9. It doesn't do Flash

True. This may be a deal breaker and it may not. I spent a large part of my life trying to get people to use Flash to produce interactive content and I hate it. Flash has had its day. It can be a pain as a lot of online content production such as Prezi, Zoho Office, Voki etc are all Flash based. There are ways around this, Skyfire allows you to watch Flash videos and Always on PC gives you a full desktop OS (Fedora) online. The App costs £14.99 and I haven't tried it out yet but as well as giving you full Open Office and GIMP online, it also gives you Firefox so you can view Flash content if you desire. I assume other thin clients like Citrix do a similar job.

I have probably missed off a couple of excuses but I think this gives a reasonable response to some of the criticisms of the iPad and IOS. As I have said elsewhere in this blog (see reasons why the iPad rocks #3-it annoys IT departments), the iPad isn't fully understood by some ICT types. Those stuck in the world of desktop OS's and registry problems often don't understand the need for simplicity, a bit like a teacher doesn't understand when a child cannot get how to solve equations. More worrying, some ICT types feel threatened by devices like the iPad. They give power to the users and they feel threatened hence all the FUD about iPads etc.

To those new to this blog, I say this. Try an iPad, think carefully what you want to do with it and read around to see if you accomplish your tasks. It might not be for you but please, take advice, especially criticism, and treat with caution. A lot of people don't understand the device but a lot more cannot stand to be wrong!

Rant over.

- Posted using BlogPress from my iPad

Send files from an iPad to Dropbox

One of the most common requests/questions on internet forums seems to be "How do I send files directly to Dropbox from my iPad?" to which the answer is either (a) you can't or (b) only if the app directly supports uploading to Dropbox. For iWork users such as myself, this is a real pain, you either have to tether the iPad to a Mac/PC and use iTunes sharing or use one of the work arounds like I have previously mentioned (see my post on setting up Dropbox as WebDAV or how to get files onto my Mac for more information). Now in the last update of IOS/iWork, Apple very kindly added support for WebDAV. Unfortunately, Dropbox doesn't directly give you WebDAV access so until now, if we wanted to send files directly to Dropbox using this protocol, we had to set up a share and where really restricted to being on the same network (unless you are happy to implement port forwarding). I say up until now as last night I discover dropdav.
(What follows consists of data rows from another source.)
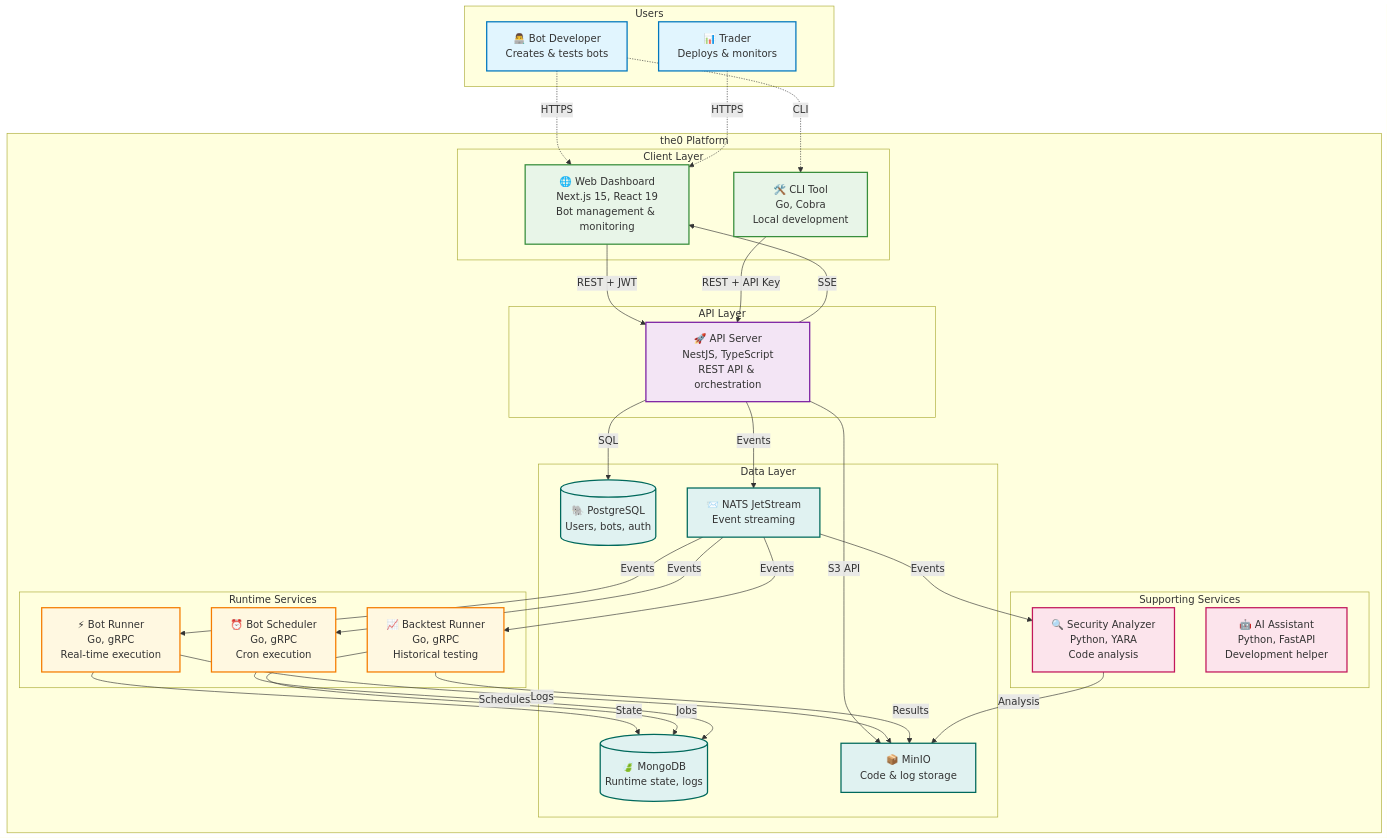
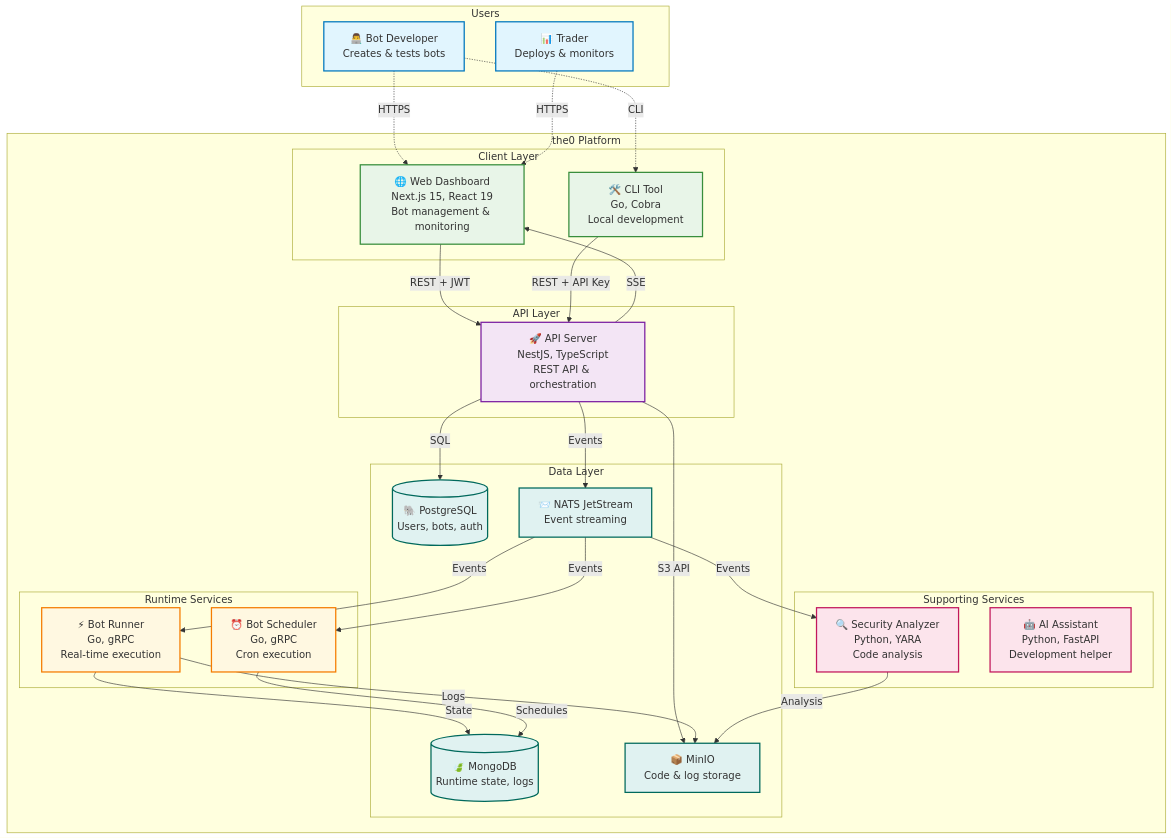
The diagram in README.md (alexanderwanyoike/the0), drawn with Mermaid before and after one commit. The commit also changed other lines of this file, not shown here.

````diff
--- a/README.md
+++ b/README.md
@@ -141,80 +141,76 @@
 ```mermaid
 graph TB
     subgraph "Users"
         DEV[👨‍💻 Bot Developer<br/>Creates & tests bots]
         TRADER[📊 Trader<br/>Deploys & monitors]
     end
     
     subgraph "the0 Platform"
         subgraph "Client Layer"
             WEB[🌐 Web Dashboard<br/>Next.js 15, React 19<br/>Bot management & monitoring]
             CLI[🛠️ CLI Tool<br/>Go, Cobra<br/>Local development]
         end
         
         subgraph "API Layer"
             API[🚀 API Server<br/>NestJS, TypeScript<br/>REST API & orchestration]
         end
         
         subgraph "Runtime Services"
             BR[⚡ Bot Runner<br/>Go, gRPC<br/>Real-time execution]
-            BT[📈 Backtest Runner<br/>Go, gRPC<br/>Historical testing]
             BS[⏰ Bot Scheduler<br/>Go, gRPC<br/>Cron execution]
         end
         
         subgraph "Supporting Services"
             SA[🔍 Security Analyzer<br/>Python, YARA<br/>Code analysis]
             AI[🤖 AI Assistant<br/>Python, FastAPI<br/>Development helper]
         end
         
         subgraph "Data Layer"
             PG[(🐘 PostgreSQL<br/>Users, bots, auth)]
             MONGO[(🍃 MongoDB<br/>Runtime state, logs)]
             NATS[📨 NATS JetStream<br/>Event streaming]
             MINIO[📦 MinIO<br/>Code & log storage]
         end
     end
     
     %% User interactions
     DEV -.->|HTTPS| WEB
     DEV -.->|CLI| CLI
     TRADER -.->|HTTPS| WEB
     
     %% Client to API
     WEB -->|REST + JWT| API
     CLI -->|REST + API Key| API
     API -->|SSE| WEB
     
     %% API to databases
     API -->|SQL| PG
     API -->|Events| NATS
     API -->|S3 API| MINIO
     
     %% Runtime services
     NATS -->|Events| BR
-    NATS -->|Events| BT  
     NATS -->|Events| BS
     NATS -->|Events| SA
-    
+
     BR -->|State| MONGO
-    BT -->|Jobs| MONGO
     BS -->|Schedules| MONGO
-    
+
     BR -->|Logs| MINIO
-    BT -->|Results| MINIO
     SA -->|Analysis| MINIO
     
     %% Styling
     classDef userClass fill:#e1f5fe,stroke:#0277bd,stroke-width:2px
     classDef clientClass fill:#e8f5e8,stroke:#388e3c,stroke-width:2px
     classDef apiClass fill:#f3e5f5,stroke:#7b1fa2,stroke-width:2px
     classDef runtimeClass fill:#fff8e1,stroke:#f57c00,stroke-width:2px
     classDef serviceClass fill:#fce4ec,stroke:#c2185b,stroke-width:2px
     classDef dataClass fill:#e0f2f1,stroke:#00695c,stroke-width:2px
     
     class DEV,TRADER userClass
     class WEB,CLI clientClass
     class API apiClass
-    class BR,BT,BS runtimeClass
+    class BR,BS runtimeClass
     class SA,AI serviceClass
     class PG,MONGO,NATS,MINIO dataClass
 ```
````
This is a website that offers to work as a WebDAV server for you and route files straight through to Dropbox and, because it's web based, you can use it from anywhere (of course, I work in a school so I have no doubt this site will be blocked for "security" reasons!

Below is a PDF that shows you step by step how to connect and send a file straight to Dropbox.
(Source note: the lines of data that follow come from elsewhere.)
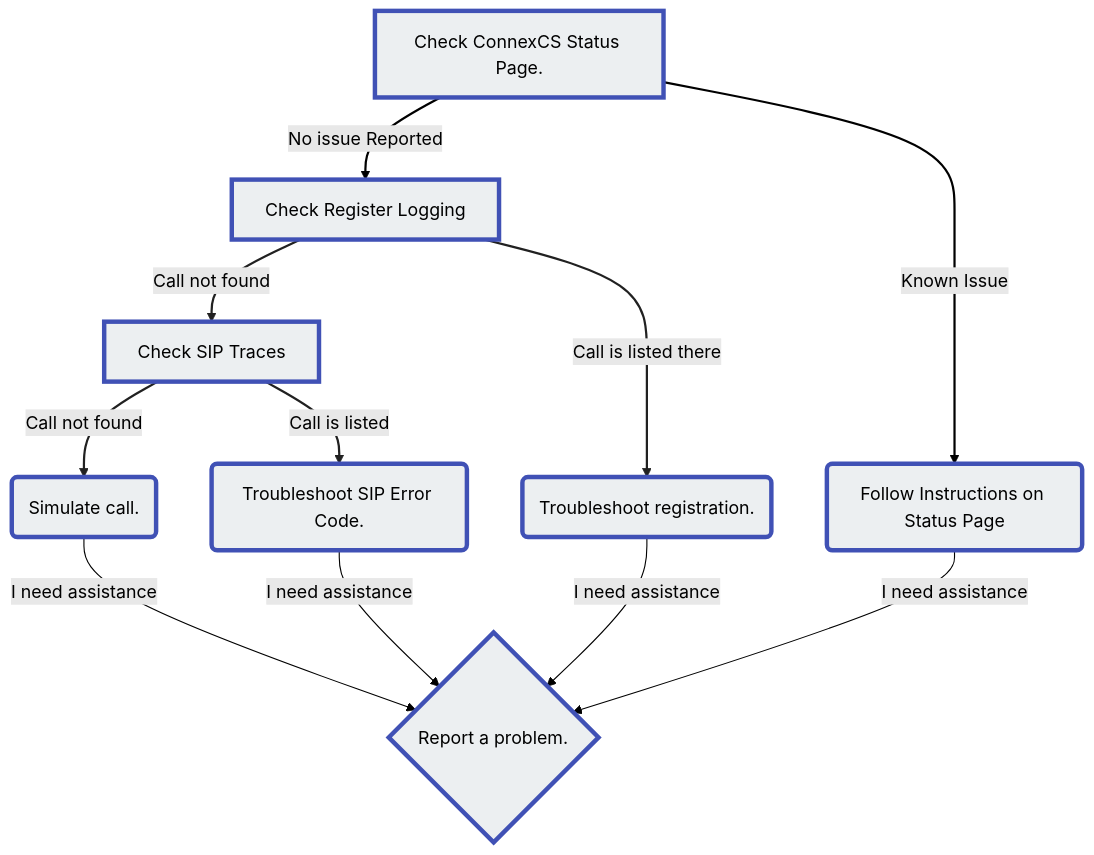
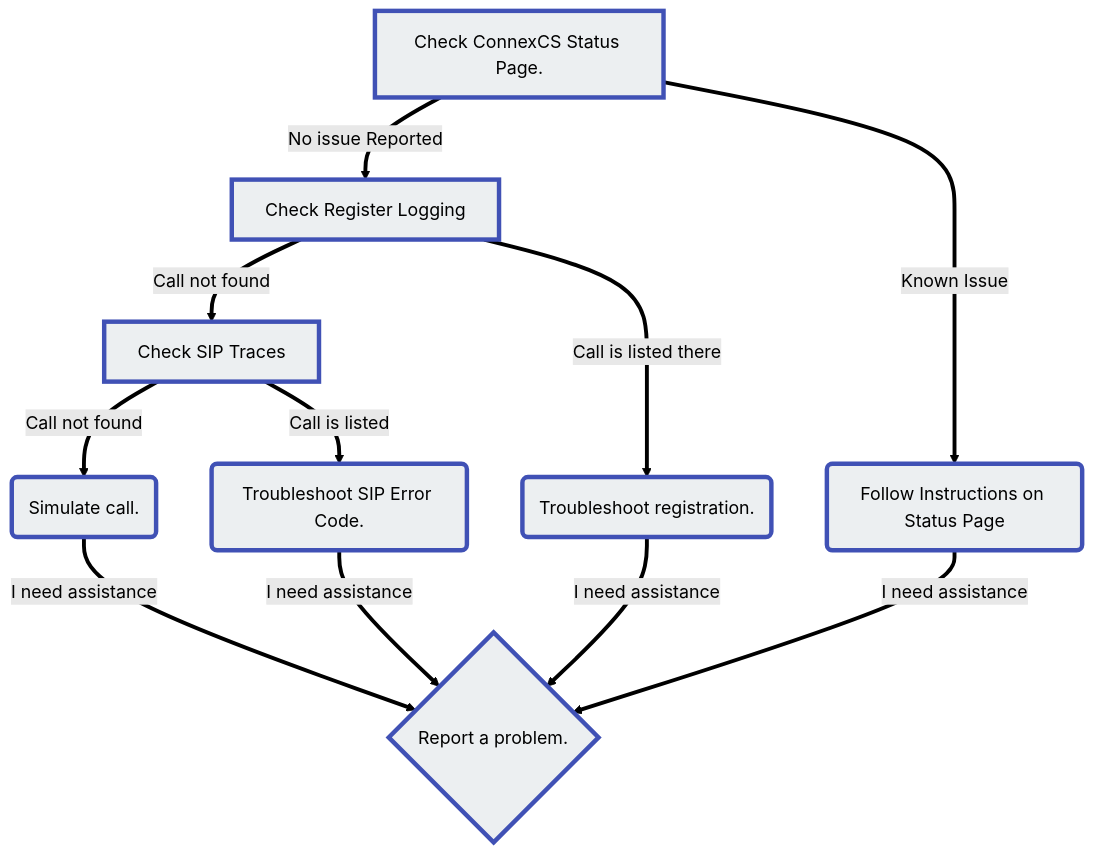
One commit to connexcs/docs changed the diagram in docs/guides/tshoot-signal.md. Above: the diagram before and after it, drawn with Mermaid (forest theme).

Commit message:
Update tshoot-signal.md
fixing mermaid links

````diff
--- a/docs/guides/tshoot-signal.md
+++ b/docs/guides/tshoot-signal.md
@@ -32,32 +32,26 @@
 ```mermaid
 graph TD
-    A[Check ConnexCS Status Page.]-->|No issue Reported| C[Check Register Logging]
-    A[Check ConnexCS Status Page.]-->|Known Issue| B(Follow Instructions on Status Page)
-    C -->|Call not found| E[Check SIP Traces]    
-    C -->|Call is listed there| D(Troubleshoot registration.)
-    E -->|Call not found| G(Simulate call.)
-    E -->|Call is listed| F(Troubleshoot SIP Error Code.)
-    G -->|I need assistance| H{Report a problem.}
-    B -->|I need assistance| H{Report a problem.}
-    D -->|I need assistance| H{Report a problem.}
-    F -->|I need assistance| H{Report a problem.}
+    A[Check ConnexCS Status Page.]==>|No issue Reported| C[Check Register Logging]
+    A[Check ConnexCS Status Page.]==>|Known Issue| B(Follow Instructions on Status Page)
+    C ==>|Call not found| E[Check SIP Traces]    
+    C ==>|Call is listed there| D(Troubleshoot registration.)
+    E ==>|Call not found| G(Simulate call.)
+    E ==>|Call is listed| F(Troubleshoot SIP Error Code.)
+    G ==>|I need assistance| H{Report a problem.}
+    B ==>|I need assistance| H{Report a problem.}
+    D ==>|I need assistance| H{Report a problem.}
+    F ==>|I need assistance| H{Report a problem.}
     click A "https://status.connexcs.com/"
     click C "https://docs.connexcs.com/logging/#register-logging"
     click E "https://docs.connexcs.com/logging/#sip-traces"
     click G "https://docs.connexcs.com/logging/#simulate"
     click H "https://docs.connexcs.com/reporting-problems/#report-a-problem"
     style A fill:#ECEFF1,stroke:#4051b5,stroke-width:4px
     style B fill:#ECEFF1,stroke:#4051b5,stroke-width:4px
     style C fill:#ECEFF1,stroke:#4051b5,stroke-width:4px
     style D fill:#ECEFF1,stroke:#4051b5,stroke-width:4px
     style E fill:#ECEFF1,stroke:#4051b5,stroke-width:4px
     style F fill:#ECEFF1,stroke:#4051b5,stroke-width:4px
     style G fill:#ECEFF1,stroke:#4051b5,stroke-width:4px
     style H fill:#ECEFF1,stroke:#4051b5,stroke-width:4px
-    linkStyle 0 text:red,stroke-width:2px
-    linkStyle 1 stroke-width:2px
-    linkStyle 2 stroke:#212121,stroke-width:2px
-    linkStyle 3 stroke:#212121,stroke-width:2px
-    linkStyle 4 stroke:#212121,stroke-width:2px 
-    linkStyle 5 stroke:#212121,stroke-width:2px
 ```
````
This really is a neat service, I shall be testing it out over the next few weeks and let you know how reliable it is.

Also, a colleague of mine has managed to get WebDAV/Dropbox connection working using RM Easy Link (a system provided by a large UK school ICT provider) so hopefully I shall be able to post a how to on that quite soon as well.
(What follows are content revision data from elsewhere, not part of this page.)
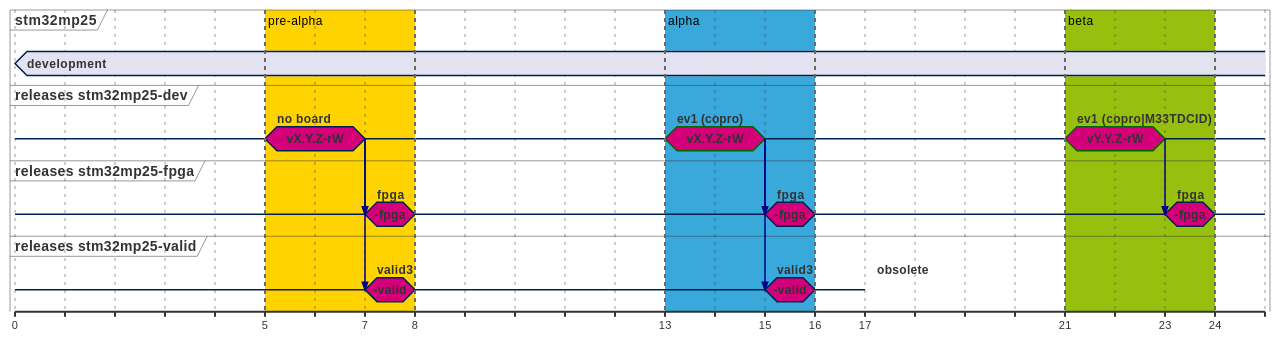
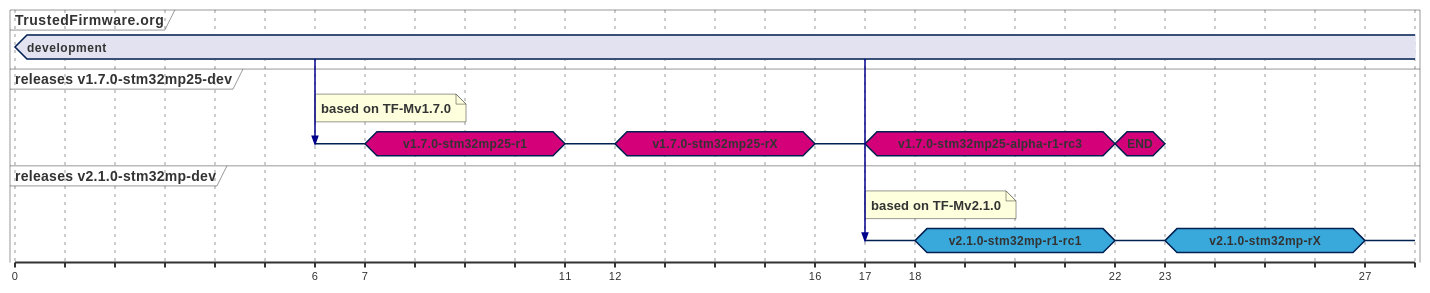
Before and after one commit to STMicroelectronics/trusted-firmware-m: the diagram in docs/stm/releases/index.rst, drawn with PlantUML. The commit also changed other lines of this file, not shown here.

Commit message:
docs: stm: update branch plan for v2.1.0
Update branch plan for v2.1.0.

```diff
--- a/docs/stm/releases/index.rst
+++ b/docs/stm/releases/index.rst
@@ -17,48 +17,34 @@
 .. uml::
 
     @startuml
-    concise "stm32mp25" as main
-    concise "releases stm32mp25-dev" as dev
-    concise "releases stm32mp25-fpga" as fpga
-    concise "releases stm32mp25-valid" as valid
+    concise "TrustedFirmware.org" as main
+    concise "releases v1.7.0-stm32mp25-dev" as stm_v1.7.0
+    concise "releases v2.1.0-stm32mp-dev" as stm_v2.1.0
 
     @main
         0 is development #line:002052
 
-    @dev
-        0 is {-} #line:002052
-        +5 is "vX.Y.Z-rW" #D4007A;line:002052 : no board
-        +2 is {-} #line:002052
-        dev -> valid
-        dev -> fpga
-        +6 is "vX.Y.Z-rW" #D4007A : ev1 (copro)
-        +2 is {-} #line:002052
-        dev -> valid
-        dev -> fpga
-        +6 is "vY.Y.Z-rW" #D4007A: ev1 (copro|M33TDCID)
-        +2 is {-} #line:002052
-        dev -> fpga
+    @stm_v1.7.0
+        0 is {hidden}
+        +6 is {-} #line:002052
+        main -> stm_v1.7.0
+        note top of stm_v1.7.0: based on TF-Mv1.7.0
+        +1 is "v1.7.0-stm32mp25-r1" #D4007A;line:002052
+        +4 is {-} #line:002052
+        +1 is "v1.7.0-stm32mp25-rX" #D4007A;line:002052
+        +4 is {-} #line:002052
+        +1 is "v1.7.0-stm32mp25-alpha-r1-rc3" #D4007A;line:002052
+        +5 is "END" #D4007A;line:002052
+        +1 is {hidden}
 
-    @fpga
-        0 is {-} #line:002052
-        +7 is "-fpga" #D4007A;line:002052 : fpga
-        +1 is {-} #line:002052
-        +7 is "-fpga" #D4007A;line:002052 : fpga
-        +1 is {-} #line:002052
-        +7 is "-fpga" #D4007A;line:002052 : fpga
-        +1 is {-} #line:002052
-
-   @valid
-        0 is {-} #line:002052
-        +7 is "-valid" #D4007A;line:002052 : valid3
-        +1 is {-} #line:002052
-        +7 is "-valid"   #D4007A;line:002052 : valid3
-        +1 is {-} #line:002052
-        17 is {hidden} : obsolete
-
-
-    highlight 5 to 8 #FFD300;line:DimGrey : pre-alpha
-    highlight 13 to 16 #39A9DC;line:DimGrey : alpha
-    highlight 21 to 24 #97C00E;line:DimGrey : beta
+    @stm_v2.1.0
+        0 is {hidden}
+        +17 is {-} #line:002052
+        main -> stm_v2.1.0
+        note top of stm_v2.1.0: based on TF-Mv2.1.0
+        +1 is "v2.1.0-stm32mp-r1-rc1" #39A9DC;line:002052
+        +4 is {-} #line:002052
+        +1 is "v2.1.0-stm32mp-rX" #39A9DC;line:002052
+        +4 is {-} #line:002052
 
     @enduml
```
Needless to say, another argument about closed systems, walled garden and Apple being the evil empire who strictly control what you can do and how you do it is dashed thanks to Apple implementing Open Standards. Now, if only they would allow music apps to save properly to the iPod app rather than just iTunes sharing!

Hope you find this useful.

- Posted using BlogPress from my iPad